Thousands of school teachers, county extension agents, and adult educators from all over the United States have attended my workshops and seminars. They take my materials back to classrooms across the country and use my programs to reach millions of people. It’s impossible to know the real impact, but individual families are likely to have collectively saved billions of dollars over the years as a result of my programs. What’s not to love about that?
My career is built upon the success of my first curriculum–a series of colorful flip charts educators could use with individuals who might not be able to read. The flip chart pages were also available as transparencies for group presentations on an overhead projector. Three of the original six are in use today and are available as PowerPoints from my work web site. Look for Paying Bills on Time, Put Your Money to Work, and How You Spend Makes a Difference. The accompanying fact sheet, available here, is food for thought!
When Your Income Drops is an award-winning program we developed to help families cope with the loss of a job. The seven fact sheets, a worksheet, and the Powerpoint are available here. Hard copies of the fact sheets are sometimes available. It’s my job so don’t feel bad about asking.
Your Good Credit is a program to help consumers understand credit reports, credit scores, and basic credit management skills. The PowerPoint and three fact sheets are available here. Some of this information is specific to Georgia and may not apply in your state. Again, copies are often available upon request. We also have a program about how to get out of debt. The fact sheet is available here.
How on earth do I ever find time to do all this? Time management. And you can learn how to manage your time more effectively by clicking here!

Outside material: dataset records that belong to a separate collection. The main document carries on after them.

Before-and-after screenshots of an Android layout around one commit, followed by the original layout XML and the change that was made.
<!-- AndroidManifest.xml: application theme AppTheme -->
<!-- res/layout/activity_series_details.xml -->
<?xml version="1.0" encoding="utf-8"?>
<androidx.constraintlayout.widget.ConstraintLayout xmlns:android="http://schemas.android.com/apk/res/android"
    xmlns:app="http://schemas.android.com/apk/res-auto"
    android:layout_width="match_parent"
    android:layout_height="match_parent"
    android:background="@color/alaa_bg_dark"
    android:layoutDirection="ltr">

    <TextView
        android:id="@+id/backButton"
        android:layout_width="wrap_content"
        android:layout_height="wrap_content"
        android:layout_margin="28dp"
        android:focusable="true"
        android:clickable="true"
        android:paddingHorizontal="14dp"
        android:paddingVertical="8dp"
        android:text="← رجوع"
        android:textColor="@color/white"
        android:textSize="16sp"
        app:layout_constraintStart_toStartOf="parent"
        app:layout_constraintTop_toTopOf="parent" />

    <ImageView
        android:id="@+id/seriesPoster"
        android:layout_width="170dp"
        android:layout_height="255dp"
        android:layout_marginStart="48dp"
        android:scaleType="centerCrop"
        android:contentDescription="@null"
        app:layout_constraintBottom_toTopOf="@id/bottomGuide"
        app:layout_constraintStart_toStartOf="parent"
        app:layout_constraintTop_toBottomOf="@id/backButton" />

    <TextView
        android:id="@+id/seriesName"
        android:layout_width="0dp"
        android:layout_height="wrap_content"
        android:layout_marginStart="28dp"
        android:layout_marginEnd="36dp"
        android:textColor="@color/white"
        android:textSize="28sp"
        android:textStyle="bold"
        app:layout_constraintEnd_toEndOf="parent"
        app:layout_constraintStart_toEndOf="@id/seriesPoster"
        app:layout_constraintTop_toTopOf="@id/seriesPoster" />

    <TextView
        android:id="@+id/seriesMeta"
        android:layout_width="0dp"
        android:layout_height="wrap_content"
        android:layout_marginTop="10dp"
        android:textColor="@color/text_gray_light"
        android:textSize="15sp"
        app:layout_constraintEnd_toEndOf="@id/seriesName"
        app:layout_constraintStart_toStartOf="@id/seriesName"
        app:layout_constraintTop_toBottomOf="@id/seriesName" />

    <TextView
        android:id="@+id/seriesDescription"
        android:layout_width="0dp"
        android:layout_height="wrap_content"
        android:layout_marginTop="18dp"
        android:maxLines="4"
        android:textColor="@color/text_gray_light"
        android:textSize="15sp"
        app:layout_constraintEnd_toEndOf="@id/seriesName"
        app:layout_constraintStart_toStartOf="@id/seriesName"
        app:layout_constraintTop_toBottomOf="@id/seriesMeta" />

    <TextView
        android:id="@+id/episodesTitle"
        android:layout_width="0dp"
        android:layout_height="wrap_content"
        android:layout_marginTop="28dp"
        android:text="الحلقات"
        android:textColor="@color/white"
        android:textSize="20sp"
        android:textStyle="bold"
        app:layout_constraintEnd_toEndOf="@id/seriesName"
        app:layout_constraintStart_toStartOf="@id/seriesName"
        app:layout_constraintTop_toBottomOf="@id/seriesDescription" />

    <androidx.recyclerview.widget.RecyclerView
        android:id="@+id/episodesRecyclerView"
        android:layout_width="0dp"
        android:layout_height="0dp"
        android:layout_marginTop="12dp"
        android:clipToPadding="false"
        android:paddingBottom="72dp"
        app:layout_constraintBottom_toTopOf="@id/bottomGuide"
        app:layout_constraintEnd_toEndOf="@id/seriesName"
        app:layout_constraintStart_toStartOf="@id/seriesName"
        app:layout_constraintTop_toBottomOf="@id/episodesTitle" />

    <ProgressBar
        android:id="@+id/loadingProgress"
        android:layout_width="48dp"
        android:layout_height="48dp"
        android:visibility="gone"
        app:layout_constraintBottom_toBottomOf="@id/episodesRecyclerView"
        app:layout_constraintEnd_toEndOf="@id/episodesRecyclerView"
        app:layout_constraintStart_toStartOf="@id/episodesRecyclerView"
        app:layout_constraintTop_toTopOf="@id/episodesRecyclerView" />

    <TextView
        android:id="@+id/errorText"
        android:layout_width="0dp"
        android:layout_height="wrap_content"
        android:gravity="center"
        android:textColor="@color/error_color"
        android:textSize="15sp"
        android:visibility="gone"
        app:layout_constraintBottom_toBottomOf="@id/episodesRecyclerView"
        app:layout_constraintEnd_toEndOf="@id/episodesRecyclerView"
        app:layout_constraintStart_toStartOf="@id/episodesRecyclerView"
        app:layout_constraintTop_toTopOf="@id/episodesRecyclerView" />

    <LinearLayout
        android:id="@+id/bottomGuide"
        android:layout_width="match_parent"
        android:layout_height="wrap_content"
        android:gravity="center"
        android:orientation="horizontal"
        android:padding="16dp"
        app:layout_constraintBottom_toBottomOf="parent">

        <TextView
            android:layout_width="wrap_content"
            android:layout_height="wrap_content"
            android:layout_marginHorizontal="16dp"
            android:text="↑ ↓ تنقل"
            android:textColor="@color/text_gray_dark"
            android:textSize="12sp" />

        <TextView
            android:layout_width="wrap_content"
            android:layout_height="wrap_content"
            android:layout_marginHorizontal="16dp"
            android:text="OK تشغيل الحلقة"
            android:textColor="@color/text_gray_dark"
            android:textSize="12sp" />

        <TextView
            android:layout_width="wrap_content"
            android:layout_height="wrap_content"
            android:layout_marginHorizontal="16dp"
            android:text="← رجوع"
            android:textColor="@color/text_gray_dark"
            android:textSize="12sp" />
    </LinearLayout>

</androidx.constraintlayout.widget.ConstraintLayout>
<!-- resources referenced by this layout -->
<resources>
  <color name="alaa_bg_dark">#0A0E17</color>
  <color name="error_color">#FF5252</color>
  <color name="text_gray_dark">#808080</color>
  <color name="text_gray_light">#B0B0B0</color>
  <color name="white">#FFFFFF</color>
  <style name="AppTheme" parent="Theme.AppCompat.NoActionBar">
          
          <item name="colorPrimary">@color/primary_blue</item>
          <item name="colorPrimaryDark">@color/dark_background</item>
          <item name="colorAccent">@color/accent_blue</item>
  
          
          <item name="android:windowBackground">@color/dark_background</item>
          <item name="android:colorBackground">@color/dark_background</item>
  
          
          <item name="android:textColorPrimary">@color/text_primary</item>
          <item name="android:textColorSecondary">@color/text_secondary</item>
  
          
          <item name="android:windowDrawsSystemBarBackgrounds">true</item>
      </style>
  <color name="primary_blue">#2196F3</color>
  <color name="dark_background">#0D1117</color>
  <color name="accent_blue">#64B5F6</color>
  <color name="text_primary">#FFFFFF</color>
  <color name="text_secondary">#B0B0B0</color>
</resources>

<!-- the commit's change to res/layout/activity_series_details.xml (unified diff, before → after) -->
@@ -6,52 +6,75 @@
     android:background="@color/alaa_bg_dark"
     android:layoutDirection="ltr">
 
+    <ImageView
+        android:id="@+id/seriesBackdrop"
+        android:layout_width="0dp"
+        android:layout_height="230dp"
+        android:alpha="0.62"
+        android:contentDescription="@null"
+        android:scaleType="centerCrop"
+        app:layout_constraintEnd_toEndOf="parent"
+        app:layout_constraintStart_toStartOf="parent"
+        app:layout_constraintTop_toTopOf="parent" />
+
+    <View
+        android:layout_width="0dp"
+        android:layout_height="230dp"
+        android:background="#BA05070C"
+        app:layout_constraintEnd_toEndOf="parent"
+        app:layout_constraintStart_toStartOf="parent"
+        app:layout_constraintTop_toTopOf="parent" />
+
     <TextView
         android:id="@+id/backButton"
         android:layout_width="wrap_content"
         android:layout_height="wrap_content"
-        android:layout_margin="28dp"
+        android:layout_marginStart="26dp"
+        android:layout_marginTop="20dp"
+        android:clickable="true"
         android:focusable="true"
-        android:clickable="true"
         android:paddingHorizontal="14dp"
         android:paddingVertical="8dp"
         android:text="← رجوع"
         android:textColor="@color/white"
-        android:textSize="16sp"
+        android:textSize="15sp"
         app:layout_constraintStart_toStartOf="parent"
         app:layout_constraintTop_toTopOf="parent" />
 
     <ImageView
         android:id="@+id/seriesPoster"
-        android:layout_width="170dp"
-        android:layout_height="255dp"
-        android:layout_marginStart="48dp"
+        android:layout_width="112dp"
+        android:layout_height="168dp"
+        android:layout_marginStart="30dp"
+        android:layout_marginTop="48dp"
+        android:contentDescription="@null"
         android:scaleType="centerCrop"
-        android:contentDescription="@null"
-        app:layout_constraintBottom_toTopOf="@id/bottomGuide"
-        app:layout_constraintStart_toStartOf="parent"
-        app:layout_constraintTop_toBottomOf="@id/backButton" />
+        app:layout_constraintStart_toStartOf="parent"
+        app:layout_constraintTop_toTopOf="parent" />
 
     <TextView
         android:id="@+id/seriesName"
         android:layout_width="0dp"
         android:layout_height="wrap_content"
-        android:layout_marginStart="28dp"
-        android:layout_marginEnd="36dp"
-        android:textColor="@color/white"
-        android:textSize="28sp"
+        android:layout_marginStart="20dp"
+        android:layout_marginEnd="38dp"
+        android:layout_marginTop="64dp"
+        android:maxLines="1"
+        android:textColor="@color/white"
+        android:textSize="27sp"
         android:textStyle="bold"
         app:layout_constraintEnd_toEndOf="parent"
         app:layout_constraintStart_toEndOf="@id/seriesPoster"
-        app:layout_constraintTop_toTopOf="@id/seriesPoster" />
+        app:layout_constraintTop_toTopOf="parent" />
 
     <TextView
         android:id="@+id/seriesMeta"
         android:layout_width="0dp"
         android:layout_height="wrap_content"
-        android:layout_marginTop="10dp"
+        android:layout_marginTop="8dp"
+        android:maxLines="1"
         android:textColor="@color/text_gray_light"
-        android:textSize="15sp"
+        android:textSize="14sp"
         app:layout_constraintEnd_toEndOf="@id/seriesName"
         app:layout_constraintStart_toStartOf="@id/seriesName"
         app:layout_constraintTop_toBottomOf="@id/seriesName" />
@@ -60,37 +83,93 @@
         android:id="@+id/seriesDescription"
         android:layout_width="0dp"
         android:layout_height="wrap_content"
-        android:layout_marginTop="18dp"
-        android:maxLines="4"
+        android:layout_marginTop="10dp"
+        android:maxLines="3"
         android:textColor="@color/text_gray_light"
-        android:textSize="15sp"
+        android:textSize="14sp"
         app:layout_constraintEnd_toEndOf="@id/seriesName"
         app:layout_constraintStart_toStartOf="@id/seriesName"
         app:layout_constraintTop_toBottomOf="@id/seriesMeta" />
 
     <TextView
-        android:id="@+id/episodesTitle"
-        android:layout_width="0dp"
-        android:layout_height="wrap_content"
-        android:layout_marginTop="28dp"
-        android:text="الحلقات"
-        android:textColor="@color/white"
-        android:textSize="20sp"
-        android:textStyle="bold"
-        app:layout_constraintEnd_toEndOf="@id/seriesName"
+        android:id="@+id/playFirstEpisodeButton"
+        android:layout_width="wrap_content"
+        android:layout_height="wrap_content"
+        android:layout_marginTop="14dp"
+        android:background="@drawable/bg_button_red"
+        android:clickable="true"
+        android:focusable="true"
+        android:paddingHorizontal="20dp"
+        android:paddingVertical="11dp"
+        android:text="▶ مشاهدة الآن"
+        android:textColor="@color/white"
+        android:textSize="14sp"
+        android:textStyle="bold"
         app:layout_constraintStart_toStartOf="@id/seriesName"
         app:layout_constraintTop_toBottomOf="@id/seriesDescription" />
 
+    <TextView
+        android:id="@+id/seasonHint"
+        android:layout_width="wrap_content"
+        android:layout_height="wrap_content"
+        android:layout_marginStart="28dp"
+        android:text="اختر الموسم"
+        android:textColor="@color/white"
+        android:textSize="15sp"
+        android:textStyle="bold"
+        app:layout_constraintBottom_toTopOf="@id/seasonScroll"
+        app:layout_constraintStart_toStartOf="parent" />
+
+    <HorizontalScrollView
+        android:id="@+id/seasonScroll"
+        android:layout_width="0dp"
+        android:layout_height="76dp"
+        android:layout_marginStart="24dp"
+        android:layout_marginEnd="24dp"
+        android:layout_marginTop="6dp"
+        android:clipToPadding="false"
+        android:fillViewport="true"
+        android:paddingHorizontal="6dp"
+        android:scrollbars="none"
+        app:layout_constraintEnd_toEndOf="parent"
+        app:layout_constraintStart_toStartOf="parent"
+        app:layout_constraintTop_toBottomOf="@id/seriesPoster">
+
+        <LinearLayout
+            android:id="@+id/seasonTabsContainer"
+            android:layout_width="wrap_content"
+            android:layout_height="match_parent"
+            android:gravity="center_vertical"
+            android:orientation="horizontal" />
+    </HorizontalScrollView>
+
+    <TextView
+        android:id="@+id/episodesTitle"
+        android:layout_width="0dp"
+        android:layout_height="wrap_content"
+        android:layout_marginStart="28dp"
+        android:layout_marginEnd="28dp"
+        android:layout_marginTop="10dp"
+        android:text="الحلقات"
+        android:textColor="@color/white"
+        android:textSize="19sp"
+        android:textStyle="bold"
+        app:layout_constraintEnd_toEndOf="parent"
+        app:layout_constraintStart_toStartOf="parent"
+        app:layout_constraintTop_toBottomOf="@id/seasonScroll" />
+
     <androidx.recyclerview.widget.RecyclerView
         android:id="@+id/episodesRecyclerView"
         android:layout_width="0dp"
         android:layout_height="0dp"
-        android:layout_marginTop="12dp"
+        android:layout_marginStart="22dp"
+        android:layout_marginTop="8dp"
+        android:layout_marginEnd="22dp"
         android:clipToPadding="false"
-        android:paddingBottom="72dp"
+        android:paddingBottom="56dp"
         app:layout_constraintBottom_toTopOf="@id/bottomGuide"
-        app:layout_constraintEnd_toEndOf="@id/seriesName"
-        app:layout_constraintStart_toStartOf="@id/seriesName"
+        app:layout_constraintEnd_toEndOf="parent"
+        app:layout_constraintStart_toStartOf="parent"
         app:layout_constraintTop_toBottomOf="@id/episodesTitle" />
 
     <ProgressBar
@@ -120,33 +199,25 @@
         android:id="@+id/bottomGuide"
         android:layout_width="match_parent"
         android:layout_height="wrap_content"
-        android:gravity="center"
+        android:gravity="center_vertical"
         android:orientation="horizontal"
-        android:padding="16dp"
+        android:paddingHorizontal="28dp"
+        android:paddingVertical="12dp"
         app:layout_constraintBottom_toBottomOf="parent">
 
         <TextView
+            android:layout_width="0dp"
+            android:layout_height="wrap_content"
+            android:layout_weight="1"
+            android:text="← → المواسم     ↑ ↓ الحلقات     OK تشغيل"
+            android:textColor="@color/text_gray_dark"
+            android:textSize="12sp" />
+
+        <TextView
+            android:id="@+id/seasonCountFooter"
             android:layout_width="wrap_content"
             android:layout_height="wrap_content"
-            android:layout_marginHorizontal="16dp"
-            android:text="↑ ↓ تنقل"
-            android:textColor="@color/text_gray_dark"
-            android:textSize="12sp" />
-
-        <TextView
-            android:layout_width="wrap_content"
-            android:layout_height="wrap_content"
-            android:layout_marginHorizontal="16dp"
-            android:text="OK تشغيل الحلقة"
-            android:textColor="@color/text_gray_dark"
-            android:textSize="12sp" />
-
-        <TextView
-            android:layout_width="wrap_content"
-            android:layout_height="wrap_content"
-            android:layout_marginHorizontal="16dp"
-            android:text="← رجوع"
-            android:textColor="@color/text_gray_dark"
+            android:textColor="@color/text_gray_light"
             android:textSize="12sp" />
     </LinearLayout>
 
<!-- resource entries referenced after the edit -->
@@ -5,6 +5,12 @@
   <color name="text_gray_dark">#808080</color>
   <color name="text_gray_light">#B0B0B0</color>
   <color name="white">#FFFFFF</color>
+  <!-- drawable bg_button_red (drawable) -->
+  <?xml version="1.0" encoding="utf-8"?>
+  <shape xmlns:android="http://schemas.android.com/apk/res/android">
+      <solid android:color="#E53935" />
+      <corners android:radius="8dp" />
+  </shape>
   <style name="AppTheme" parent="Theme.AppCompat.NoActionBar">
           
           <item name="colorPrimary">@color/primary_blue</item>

My career has been devoted almost exclusively to meeting the needs of lower-income audiences. When Georgia mandated the inclusion of financial literacy in the schools, I shifted my attention to high school students and training for high school teachers. In the last few years, I’ve concentrated on materials for middle school students. Unfortunately, the youth resources I’ve developed are proprietary and I can’t make them available to you here. If you’re interested in resources for youth, I do have a lot of great links available here.
In 2012, I became Assistant to the Dean for Family and Consumer Sciences Education. I still have my old job, but now half my time is allocated to projects specific to the academic preparation and professional development of middle- and high school teachers of family and consumer sciences courses. Changes in the profession make this an interesting time to be working in this area.
I’ve enjoyed every minute of my decades-long career. New challenges and opportunities keep the work interesting. But if an advance with enough zeros behind the first three numbers ever came along, I’d be checking boxes on the forms for early retirement and counting down the days.
Thanks for reading. For copies of any of the materials mentioned above or if you just want to say hello, e-mail me at firstname.lastname@example.org.